Thomas Baker Slick, Jr., oilman, rancher, philanthropist, and founder of the Southwest Research Institute and the Texas Biomedical Research Institute in San Antonio, was born at Clarion, Pennsylvania, on May 6, 1916, the son of Thomas Baker and Berenice (Frates) Slick. His father, one of the most famous independent oil operators in the Southwest, was known as "Lucky Tom" and "King of the Wildcatters." When Tom Slick, Sr., died in 1930 at the age of forty-six, he left his children approximately $15 million. Tom, Jr., used his wealth to support activity in a variety of fields, including scientific research, oil drilling, cattle breeding, exploration, and collections of modern art. When Slick was twelve, his family moved from San Antonio to Oklahoma City. He attended Phillips Exeter Academy from 1931 to 1934. In 1938 he earned a premedical degree in biology from Yale University, where he was a Phi Beta Kappa. He later took graduate courses at Harvard University and Massachusetts Institute of Technology. During the first part of World War II he was a "dollar-a-year" man for the War Production Board in Washington and a cargo officer in Chile for the Board of Economic Warfare. He later served in the navy in the Pacific and Japan.
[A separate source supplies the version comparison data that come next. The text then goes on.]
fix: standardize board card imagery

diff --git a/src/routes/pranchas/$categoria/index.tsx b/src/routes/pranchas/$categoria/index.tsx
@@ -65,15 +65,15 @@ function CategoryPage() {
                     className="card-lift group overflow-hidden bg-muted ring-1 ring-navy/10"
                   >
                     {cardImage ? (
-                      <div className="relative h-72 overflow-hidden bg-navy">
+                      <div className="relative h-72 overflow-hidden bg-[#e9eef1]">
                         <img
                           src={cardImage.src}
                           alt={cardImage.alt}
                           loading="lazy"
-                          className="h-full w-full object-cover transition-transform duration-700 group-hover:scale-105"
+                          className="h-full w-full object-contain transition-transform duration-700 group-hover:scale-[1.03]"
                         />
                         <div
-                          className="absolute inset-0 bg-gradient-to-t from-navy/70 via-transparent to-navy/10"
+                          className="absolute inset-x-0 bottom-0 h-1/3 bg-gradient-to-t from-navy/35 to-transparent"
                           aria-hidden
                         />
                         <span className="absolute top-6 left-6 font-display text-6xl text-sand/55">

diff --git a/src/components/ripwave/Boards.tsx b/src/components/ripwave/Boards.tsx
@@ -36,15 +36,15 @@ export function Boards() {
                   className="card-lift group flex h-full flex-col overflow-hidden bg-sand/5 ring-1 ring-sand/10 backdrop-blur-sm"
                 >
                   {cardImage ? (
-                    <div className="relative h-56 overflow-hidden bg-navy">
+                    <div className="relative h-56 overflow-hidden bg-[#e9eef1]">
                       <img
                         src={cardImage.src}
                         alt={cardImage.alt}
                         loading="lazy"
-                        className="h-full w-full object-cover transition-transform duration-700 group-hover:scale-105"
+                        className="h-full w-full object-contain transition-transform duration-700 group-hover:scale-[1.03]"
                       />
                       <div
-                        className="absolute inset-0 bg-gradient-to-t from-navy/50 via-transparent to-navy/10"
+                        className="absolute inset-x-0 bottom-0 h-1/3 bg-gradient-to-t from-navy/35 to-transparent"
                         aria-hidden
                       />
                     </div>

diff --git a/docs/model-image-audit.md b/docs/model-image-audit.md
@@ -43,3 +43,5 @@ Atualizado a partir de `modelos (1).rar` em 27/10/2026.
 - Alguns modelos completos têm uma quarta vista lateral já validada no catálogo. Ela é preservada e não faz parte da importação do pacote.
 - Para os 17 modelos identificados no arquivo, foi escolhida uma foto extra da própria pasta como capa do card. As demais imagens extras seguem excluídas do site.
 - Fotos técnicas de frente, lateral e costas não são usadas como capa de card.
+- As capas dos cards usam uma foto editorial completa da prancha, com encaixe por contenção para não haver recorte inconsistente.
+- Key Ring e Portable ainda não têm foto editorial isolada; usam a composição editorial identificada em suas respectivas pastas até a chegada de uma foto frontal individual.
Slick established a number of research organizations, beginning in 1941 with the Foundation of Applied Research (now the Texas Biomedical Research Institute; see ARGYLE HOTEL). He also founded the Institute of Inventive Research (1944; liquidated 1953), designed to develop and promote the ideas of independent inventors; the Southwest Research Institute (1947); the Southwest Agricultural Institute (1957); the Mind Science Foundation (1958), which investigates the human mind; and the Human Progress Foundation (1960), was intended to promote better conditions through science, education, and the advancement of peace. The first three of these-the SFRE, IIR, and SR-became units of the Southwest Research Center, which Slick endowed with 3,800 acres of land and $2 million. Slick helped to develop Brangus cattle, and his herd of registered Anguses was one of the three largest in the country. His oil activities included the discovery in 1947 of the Benedum Field in West Texas, one of the most significant oil finds in the United States after World War II. Slick was coinventor of the lift-slab method of building construction. He wrote The Last Great Hope (1951) and Permanent Peace: A Check and Balance Plan (1958). He was a collector of modern art and sculpture. As an avid adventurer and world traveler, he spent two weeks with a Waiwai tribe in the jungles of British Guiana in 1956, after his plane made a forced landing during a diamond-hunting trip. Slick hunted wild boar in New Zealand in the 1950s as described in Lawson Burrows’s book Te Anau Anchorage (1974). He also organized several expeditions to search for the "Abominable Snowman" in the Himalayan Mountains and led one of the expeditions himself, in 1957. Later his attention shifted to the Pacific Northwest, where there were reports of a Bigfoot or Sasquatch.
Slick was a trustee and governor of the Texas Research Foundation, the Worcester Foundation for Experimental Biology (Massachusetts), the Stanford Research Institute (Palo Alto), Trinity University, and the San Antonio Medical Foundation. He was a member of numerous organizations, including the United World Federalists, the National Planning Association, the American Association for the Advancement of Science, and the Explorers Club. He also served on the board of directors of a number of companies, including Slick Airways and Dresser Industries, and was a founder of the TexStar Corporation. In 1953 he received an honorary doctor of science degree from Trinity University. Slick was married and divorced twice and had four children. He died in a private airplane crash on October 6, 1962, near Dell, Montana, and was buried in Mission Burial Park, San Antonio.